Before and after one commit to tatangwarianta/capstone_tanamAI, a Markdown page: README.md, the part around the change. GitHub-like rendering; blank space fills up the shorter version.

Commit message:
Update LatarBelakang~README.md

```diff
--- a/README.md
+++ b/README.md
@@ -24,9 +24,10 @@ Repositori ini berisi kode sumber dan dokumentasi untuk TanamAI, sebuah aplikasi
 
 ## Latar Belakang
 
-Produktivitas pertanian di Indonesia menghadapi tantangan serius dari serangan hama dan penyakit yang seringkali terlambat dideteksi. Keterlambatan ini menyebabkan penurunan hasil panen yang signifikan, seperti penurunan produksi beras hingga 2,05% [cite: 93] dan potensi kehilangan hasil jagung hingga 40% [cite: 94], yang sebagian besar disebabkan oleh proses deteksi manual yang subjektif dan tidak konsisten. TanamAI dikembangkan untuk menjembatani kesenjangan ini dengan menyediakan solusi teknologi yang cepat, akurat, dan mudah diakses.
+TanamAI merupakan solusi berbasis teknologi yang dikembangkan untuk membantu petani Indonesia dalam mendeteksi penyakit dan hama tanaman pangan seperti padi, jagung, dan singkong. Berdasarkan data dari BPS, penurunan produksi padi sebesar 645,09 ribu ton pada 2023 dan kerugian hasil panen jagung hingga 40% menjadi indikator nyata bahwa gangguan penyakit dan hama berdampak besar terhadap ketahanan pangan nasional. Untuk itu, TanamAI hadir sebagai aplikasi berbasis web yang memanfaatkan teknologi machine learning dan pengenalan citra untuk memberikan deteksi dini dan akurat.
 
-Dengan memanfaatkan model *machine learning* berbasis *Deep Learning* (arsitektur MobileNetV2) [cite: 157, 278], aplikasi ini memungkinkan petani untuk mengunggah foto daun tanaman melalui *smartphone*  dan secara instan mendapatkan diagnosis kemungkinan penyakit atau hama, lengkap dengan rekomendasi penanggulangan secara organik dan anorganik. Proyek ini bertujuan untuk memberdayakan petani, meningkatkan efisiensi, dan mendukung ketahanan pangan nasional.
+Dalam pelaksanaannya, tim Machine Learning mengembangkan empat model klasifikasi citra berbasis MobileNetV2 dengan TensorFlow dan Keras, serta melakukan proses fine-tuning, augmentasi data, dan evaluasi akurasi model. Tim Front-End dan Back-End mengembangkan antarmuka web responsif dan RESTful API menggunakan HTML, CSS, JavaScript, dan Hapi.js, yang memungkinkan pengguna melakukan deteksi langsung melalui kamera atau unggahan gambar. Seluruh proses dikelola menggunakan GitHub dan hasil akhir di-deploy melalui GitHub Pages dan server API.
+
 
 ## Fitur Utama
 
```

***

PROBLEM: Working through the listing above, count every line that holds "README" and answer with the count alone.

TASK ANSWER: 4